Have a look at the question below.
Part 1: Tell me about your home town.
OK, if you’re doing the IELTS test, you have enough language to talk about your town. But what makes a “good answer”?
- Vocabulary that matches the subject (25%
- A good range of grammar (25%)
- Fluency – not just speaking quickly, but understanding how we speak (25%)
- Natural English pronunciation and tone (25%)
These four things are marked at 25% each. Have a look at two answers, and we will compare them.
“My home town er….. is a small town in Spain. It is on the coast, so er…. we can go to the… beach when we want. There aren’t er… many er…. skyscrapers, but there are …… many old buildings and er… churches. The weather is usually sunny and…. er… about 20 to 25 degrees in Summer. Maybe 10 in Winter, but it…. never snows. I like it there.”
OK, there are no grammatical mistakes here, which is great. The vocabulary matches the subject too. But does it sound ‘English’? Look at this second answer below:
“Well, my home town is, you know, a small town in Spain. So… it’s on the coast, I mean, we can go to the sea… to the beach when we want. And there aren’t many tall buildings, I mean skyscrapers, but there are, like, many old buildings and places to see, like churches. It’s usually sunny, like, I mean, 20 to 25 degrees in Summer and, I don’t know, 10 in Winter or something, but it never snows. I like it there.”
Is the vocabulary different? No. Is the grammar different? No. So why does this second answer get a much better mark than the first?
The answer is the natural English in the middle. Look at the language in bold.
1) Did you know that “you know” and “I mean” are the two most common phrases in the English language? They have no meaning, but we say them all the time. They are like a pause, but better, because they copy what English people do when they speak. Can you think of what you say in your languages?
2) We often repeat ourselves. This speaker says “we can go to the sea… the beach” and this is completely natural. We are always thinking about what we say, and we go back and correct ourselves all the time.
3) What does “like” mean? It can mean: About, you know what I mean, um… and we use it a lot.

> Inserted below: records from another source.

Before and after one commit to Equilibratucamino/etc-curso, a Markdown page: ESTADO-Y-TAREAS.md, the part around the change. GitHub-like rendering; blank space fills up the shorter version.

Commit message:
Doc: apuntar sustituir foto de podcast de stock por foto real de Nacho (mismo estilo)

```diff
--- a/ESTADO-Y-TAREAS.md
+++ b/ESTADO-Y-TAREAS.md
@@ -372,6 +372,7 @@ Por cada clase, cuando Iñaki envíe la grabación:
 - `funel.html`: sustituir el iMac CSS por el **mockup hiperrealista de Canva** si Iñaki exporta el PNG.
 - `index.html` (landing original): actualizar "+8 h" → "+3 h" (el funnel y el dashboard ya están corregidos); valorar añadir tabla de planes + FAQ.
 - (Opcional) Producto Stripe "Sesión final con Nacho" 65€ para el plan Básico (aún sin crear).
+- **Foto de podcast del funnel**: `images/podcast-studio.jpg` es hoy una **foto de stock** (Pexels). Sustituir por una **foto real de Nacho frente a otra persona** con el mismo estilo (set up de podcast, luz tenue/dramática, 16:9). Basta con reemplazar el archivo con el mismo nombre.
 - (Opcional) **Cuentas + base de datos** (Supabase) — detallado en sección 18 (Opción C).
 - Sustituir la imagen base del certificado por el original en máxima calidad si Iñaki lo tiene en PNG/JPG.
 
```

4) Look at how the speaker starts a sentence with ‘and’. We teach you not to do this in writing, but in Speaking it is completely natural.
5) Look at how the speaker doesn’t often give exact information. ‘About’, ‘like’, ‘or something’ and ‘I don’t know’ are all examples of language that isn’t exact.
6) Starting sentences with ‘So’, ‘Well’, ‘And’ and ‘I mean’ are very common.
How can I practise these??
Because these pieces of language have no meaning and they are automatic, we say them very quickly. Listen to the recording below. How do I say these bits of language:
“You know”, “I mean”, “Well”, “So”, “And”, “I don’t know”, “Or something” ?
- Fast or slow?
- Do I pause after I have said these things?
- High or low sound?
- Loud or quiet sound?
Think about these and then practise saying them again and again, like a loop:
“Y’know y’know y’know y’know y’know…” quickly. Then put this back in to a sentence? Did it help? It will help your IELTS mark.
Email me at firstname.lastname@example.org with any questions.